Extract all lines that hold "size" from the records below.

┌──

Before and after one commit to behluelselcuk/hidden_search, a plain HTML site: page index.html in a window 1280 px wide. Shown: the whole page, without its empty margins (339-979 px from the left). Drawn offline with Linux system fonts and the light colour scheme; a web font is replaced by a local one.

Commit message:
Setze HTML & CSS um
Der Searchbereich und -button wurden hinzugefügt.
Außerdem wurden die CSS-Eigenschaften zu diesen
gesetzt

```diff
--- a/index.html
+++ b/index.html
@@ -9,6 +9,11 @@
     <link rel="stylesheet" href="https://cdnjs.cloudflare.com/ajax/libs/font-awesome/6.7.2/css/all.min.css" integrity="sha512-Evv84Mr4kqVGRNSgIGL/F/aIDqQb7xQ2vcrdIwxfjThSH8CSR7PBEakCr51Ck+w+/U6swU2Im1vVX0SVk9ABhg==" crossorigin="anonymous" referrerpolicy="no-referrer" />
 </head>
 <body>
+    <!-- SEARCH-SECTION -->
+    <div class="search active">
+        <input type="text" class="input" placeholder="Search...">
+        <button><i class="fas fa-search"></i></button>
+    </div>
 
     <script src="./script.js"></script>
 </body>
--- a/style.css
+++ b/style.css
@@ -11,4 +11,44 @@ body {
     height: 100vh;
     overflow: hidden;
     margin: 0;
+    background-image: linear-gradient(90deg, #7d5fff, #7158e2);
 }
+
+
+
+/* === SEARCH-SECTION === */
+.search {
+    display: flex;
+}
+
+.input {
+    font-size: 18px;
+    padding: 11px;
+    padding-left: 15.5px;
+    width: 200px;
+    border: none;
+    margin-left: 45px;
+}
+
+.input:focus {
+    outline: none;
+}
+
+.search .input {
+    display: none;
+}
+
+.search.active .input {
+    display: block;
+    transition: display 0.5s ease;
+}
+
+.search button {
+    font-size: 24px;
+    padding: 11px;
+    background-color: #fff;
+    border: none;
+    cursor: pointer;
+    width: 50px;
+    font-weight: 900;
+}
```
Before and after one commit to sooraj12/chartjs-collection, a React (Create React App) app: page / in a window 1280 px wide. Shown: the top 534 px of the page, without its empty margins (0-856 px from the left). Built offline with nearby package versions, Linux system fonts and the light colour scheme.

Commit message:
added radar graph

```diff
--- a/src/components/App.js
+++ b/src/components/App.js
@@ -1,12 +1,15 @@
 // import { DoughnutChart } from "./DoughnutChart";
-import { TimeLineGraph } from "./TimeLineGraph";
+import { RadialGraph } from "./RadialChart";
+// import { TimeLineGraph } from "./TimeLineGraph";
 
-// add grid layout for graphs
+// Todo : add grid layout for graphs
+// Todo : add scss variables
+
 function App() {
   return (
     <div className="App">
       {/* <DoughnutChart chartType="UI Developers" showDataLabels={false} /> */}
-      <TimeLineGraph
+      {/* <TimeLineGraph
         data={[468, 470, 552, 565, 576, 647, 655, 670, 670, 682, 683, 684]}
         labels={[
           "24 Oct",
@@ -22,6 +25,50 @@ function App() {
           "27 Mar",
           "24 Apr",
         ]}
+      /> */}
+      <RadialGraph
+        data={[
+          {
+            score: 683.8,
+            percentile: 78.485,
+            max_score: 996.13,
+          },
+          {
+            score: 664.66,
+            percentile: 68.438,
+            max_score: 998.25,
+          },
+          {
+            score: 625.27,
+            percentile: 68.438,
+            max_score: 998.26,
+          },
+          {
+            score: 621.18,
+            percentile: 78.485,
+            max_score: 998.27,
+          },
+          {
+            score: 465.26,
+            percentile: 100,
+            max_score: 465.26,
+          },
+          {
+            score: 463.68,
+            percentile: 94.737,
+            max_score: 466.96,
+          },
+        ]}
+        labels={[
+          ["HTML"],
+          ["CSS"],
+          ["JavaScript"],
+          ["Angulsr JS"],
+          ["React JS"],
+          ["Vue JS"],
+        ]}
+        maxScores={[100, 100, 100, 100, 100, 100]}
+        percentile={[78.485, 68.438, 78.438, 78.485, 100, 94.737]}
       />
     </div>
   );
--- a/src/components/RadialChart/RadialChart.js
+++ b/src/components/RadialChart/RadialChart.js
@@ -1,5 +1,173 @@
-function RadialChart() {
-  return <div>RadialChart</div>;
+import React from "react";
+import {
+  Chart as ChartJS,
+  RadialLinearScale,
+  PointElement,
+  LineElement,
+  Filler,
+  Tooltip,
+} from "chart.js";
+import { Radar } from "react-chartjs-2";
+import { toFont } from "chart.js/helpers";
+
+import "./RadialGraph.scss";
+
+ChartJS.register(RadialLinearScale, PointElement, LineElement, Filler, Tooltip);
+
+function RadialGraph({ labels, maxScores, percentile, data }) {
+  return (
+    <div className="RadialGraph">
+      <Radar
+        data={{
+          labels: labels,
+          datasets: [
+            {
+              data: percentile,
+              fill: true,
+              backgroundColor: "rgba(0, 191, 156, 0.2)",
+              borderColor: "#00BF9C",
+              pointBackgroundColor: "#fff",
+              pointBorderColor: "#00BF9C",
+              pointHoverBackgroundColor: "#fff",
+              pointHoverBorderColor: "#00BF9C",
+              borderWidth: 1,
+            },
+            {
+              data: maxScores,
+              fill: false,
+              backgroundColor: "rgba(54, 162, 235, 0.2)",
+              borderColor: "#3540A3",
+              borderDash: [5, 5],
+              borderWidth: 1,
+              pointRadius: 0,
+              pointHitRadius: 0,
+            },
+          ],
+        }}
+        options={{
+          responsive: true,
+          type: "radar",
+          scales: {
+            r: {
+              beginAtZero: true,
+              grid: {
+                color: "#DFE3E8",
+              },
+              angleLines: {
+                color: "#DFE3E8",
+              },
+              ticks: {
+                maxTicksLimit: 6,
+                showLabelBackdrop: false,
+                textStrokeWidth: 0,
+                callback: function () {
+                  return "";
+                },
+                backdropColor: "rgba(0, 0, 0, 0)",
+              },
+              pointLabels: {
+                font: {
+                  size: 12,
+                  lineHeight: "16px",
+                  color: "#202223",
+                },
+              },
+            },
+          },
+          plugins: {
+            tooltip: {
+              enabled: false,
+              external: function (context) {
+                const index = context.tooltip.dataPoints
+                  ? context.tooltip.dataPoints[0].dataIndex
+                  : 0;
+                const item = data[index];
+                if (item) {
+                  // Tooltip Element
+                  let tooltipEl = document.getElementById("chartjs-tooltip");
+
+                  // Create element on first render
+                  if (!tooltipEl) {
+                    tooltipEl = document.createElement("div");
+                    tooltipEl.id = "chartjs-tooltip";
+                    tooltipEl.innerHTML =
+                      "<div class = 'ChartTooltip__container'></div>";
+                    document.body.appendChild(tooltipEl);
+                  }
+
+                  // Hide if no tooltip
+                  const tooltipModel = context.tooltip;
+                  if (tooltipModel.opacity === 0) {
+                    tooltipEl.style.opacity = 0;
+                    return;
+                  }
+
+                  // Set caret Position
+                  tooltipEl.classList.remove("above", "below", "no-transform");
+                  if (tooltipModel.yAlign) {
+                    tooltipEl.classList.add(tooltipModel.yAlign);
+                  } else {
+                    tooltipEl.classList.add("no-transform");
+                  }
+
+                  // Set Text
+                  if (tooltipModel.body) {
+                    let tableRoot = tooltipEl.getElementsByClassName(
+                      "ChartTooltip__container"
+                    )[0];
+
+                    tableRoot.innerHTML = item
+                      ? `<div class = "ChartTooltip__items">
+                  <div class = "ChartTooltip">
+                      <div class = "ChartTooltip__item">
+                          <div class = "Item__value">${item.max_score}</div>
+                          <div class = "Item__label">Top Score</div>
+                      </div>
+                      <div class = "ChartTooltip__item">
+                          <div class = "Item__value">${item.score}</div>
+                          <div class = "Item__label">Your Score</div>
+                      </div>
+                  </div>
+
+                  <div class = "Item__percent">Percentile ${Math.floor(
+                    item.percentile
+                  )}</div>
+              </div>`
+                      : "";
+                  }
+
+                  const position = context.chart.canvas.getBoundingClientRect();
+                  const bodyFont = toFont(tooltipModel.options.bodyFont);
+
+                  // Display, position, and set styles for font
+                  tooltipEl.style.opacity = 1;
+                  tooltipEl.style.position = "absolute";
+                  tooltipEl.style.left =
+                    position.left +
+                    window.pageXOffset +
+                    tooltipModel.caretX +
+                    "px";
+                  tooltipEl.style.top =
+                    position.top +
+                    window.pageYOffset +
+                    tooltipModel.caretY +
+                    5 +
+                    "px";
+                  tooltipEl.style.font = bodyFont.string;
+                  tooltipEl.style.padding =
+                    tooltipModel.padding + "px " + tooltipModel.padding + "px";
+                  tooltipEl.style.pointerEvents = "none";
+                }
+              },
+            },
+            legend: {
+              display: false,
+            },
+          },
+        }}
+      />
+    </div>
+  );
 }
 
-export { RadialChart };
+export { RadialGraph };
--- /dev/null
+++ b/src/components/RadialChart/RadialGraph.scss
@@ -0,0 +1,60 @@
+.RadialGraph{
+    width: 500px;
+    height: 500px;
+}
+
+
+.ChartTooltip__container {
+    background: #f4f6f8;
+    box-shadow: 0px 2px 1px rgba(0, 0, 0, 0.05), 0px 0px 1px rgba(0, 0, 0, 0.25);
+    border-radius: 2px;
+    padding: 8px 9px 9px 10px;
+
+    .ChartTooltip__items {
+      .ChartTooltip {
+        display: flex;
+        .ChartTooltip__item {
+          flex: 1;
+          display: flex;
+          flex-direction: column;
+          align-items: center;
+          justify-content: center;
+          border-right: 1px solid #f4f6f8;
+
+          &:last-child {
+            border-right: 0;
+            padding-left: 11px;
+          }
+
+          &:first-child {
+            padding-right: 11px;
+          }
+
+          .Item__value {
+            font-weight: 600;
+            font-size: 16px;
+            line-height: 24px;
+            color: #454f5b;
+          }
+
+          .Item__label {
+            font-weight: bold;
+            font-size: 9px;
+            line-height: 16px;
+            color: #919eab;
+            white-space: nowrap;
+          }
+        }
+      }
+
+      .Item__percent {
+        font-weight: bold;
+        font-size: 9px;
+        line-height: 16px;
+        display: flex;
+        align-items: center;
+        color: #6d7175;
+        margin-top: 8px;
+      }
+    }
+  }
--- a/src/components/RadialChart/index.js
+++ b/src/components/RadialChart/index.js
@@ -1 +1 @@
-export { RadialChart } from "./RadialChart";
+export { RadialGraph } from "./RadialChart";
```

└──

• ANSWER FOR THIS EXERCISE:
+    font-size: 18px;
+    font-size: 24px;
+                  size: 12,
+            font-size: 16px;
+            font-size: 9px;
+        font-size: 9px;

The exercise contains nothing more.